:: EXERCISE DATA ::
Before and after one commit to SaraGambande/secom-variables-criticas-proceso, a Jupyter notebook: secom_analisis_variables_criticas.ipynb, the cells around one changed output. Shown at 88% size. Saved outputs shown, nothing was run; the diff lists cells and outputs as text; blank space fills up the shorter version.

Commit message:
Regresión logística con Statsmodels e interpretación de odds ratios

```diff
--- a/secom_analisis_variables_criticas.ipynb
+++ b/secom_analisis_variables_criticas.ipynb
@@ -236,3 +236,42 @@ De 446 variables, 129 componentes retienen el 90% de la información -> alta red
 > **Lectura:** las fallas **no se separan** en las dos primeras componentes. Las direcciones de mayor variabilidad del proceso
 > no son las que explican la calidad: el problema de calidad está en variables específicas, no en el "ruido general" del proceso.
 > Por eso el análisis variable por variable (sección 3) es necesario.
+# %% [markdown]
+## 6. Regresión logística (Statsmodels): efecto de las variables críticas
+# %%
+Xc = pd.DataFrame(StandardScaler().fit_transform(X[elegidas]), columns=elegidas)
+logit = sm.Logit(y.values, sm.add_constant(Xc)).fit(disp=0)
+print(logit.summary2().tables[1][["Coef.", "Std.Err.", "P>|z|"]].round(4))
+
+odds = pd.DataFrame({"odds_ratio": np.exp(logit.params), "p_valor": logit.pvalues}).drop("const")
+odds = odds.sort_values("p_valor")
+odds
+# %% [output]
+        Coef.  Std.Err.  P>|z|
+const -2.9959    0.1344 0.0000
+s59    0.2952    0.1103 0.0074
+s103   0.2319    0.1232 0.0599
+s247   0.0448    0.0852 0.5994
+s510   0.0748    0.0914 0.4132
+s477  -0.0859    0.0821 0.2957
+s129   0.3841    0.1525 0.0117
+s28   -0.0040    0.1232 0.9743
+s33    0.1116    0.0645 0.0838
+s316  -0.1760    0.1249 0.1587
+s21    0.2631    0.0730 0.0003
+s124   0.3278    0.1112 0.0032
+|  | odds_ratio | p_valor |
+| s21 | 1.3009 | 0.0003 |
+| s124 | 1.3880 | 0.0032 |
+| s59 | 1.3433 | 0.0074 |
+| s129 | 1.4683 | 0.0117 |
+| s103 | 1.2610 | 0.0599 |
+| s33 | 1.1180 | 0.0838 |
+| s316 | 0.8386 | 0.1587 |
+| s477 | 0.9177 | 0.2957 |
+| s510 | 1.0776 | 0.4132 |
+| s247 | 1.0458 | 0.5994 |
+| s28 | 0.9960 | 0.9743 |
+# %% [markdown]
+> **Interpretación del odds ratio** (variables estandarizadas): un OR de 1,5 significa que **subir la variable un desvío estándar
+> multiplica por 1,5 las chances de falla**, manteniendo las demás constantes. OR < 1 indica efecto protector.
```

:: TASK DETAILS ::
Go through the lines above and count those that include "ipynb"; give the total and nothing more.

:: ANSWER FOR THE TASK ::
3